, a town in Karnataka
, where this art form flourished in the late medieval period (17th to 19th century). Bidri is a form of surface ornamentation in black colors, which never fades and is coated with silver and gold coverings.
Gunmetal, which is an alloy of zinc and copper is used for Bidri. The manufacturers use various moulds to give shape to the gun metal. Objects are first cast from a brass mold. When the molten metal solidifies the designs are engraved using a grooving chisel and inlaid with silver wire. The product is then polished and dipped into a special oxidizing solution of ammonium chloride, potassium nitrate, sodium chloride, and copper sulphate. The silver inlay is unaffected but the zinc alloy turns a shining black. Oil is then rubbed in to enhance the black matt finish.
This art work was used by the Sufis, the Mughals, and the warriors to decorate their ornaments of valor-swords, daggers, lances and shields.
Flower vases, cigar and jewelry boxes and Huqqa buttons are the most sought after products of Bidri craft. Items like key chains, cuff links, paper weights, and paper knives are other Bidri craft which are used as gift articles.
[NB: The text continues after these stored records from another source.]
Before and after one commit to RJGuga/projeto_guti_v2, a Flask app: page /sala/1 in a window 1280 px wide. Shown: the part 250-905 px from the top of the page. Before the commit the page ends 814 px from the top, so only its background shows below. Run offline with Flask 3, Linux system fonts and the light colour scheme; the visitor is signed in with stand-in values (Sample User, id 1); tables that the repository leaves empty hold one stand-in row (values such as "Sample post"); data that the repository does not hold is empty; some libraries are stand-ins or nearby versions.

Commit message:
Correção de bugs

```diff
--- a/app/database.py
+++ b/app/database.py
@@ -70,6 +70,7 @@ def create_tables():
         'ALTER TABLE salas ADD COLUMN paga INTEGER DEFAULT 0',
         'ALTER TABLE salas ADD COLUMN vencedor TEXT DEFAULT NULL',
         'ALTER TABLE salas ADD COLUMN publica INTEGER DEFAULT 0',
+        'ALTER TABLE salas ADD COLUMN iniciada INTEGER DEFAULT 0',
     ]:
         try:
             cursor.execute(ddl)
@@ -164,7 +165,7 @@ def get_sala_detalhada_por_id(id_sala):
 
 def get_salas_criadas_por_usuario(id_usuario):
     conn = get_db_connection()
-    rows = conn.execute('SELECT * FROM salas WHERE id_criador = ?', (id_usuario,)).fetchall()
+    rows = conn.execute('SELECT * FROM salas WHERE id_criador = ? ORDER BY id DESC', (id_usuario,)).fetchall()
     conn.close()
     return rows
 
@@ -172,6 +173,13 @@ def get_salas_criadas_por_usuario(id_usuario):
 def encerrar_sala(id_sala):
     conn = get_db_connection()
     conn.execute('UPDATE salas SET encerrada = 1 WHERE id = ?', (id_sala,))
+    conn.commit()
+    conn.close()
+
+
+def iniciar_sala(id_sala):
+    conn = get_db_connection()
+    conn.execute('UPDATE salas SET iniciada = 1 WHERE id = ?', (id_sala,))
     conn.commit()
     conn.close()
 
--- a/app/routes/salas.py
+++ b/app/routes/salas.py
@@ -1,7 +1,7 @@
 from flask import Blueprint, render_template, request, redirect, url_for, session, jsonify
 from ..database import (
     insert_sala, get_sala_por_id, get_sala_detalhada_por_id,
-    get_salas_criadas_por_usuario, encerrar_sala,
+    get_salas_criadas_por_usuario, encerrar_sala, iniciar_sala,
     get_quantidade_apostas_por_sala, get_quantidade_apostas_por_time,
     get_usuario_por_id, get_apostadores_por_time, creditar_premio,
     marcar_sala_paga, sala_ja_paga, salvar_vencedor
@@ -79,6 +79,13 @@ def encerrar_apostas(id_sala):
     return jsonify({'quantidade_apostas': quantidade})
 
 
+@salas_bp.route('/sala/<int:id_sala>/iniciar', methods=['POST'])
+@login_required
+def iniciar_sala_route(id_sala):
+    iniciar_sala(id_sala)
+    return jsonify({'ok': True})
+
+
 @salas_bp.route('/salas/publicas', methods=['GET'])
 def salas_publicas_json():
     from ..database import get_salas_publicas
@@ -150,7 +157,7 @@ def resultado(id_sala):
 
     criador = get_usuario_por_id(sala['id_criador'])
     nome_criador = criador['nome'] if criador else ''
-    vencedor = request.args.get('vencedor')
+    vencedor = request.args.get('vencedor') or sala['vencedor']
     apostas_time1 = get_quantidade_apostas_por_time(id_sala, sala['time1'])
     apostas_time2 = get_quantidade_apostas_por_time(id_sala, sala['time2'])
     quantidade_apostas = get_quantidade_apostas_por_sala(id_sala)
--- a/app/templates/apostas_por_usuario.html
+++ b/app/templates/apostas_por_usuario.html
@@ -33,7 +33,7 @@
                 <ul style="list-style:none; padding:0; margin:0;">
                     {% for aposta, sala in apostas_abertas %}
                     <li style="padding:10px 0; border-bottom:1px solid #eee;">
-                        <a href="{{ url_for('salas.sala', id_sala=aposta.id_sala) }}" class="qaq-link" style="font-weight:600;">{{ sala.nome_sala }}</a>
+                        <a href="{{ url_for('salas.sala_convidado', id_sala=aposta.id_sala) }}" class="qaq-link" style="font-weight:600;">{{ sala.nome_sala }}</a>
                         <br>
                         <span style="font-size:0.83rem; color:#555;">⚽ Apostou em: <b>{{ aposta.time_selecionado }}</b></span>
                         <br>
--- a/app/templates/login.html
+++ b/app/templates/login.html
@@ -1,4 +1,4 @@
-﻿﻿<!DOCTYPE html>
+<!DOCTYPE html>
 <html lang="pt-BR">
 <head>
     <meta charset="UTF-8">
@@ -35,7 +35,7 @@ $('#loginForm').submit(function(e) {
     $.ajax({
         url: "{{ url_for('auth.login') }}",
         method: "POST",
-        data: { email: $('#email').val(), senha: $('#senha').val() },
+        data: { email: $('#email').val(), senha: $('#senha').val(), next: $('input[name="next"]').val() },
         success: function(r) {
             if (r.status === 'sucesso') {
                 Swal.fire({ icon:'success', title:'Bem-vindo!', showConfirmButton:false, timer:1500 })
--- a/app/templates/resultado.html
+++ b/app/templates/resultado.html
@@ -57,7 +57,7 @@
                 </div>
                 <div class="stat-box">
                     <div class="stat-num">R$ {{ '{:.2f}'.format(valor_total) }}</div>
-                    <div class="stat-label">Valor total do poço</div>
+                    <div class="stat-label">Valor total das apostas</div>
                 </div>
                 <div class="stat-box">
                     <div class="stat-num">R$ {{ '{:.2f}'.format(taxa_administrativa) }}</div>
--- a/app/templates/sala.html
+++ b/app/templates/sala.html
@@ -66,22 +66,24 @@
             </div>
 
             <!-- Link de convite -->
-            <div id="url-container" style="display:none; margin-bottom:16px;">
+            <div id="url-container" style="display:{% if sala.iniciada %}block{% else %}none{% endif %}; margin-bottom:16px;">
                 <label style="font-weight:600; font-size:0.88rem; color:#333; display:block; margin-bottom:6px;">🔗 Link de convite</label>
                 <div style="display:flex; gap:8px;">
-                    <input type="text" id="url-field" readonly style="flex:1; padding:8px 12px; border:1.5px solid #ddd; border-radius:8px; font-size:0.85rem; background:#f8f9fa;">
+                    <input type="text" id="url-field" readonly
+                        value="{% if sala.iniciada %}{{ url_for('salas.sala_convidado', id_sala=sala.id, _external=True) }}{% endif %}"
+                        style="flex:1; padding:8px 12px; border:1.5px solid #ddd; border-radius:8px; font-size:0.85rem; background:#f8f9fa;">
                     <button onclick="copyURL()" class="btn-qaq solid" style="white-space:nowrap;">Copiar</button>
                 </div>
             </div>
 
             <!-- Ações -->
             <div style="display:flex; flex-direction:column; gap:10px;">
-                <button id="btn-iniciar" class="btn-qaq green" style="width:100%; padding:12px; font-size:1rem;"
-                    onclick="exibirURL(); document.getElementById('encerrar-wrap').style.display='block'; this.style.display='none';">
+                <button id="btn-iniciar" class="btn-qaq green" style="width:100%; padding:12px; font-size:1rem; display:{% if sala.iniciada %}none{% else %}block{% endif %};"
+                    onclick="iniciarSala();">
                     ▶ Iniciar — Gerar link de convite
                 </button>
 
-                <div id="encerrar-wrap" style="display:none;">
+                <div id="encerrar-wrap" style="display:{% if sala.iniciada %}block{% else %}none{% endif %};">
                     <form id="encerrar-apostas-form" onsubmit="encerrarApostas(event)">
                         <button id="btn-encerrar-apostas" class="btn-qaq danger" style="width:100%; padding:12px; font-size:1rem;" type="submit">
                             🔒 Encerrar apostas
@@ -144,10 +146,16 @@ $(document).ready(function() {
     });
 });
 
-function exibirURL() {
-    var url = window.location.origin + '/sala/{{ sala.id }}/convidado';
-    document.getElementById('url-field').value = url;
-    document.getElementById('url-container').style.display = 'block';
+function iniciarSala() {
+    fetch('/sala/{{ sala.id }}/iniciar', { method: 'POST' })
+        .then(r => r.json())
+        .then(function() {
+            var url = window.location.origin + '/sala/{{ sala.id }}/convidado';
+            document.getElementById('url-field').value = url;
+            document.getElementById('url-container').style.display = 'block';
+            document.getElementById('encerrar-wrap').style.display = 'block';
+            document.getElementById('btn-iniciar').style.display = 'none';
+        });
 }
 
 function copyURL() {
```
Today Hyderabad and Bidar account for the bidri production in India.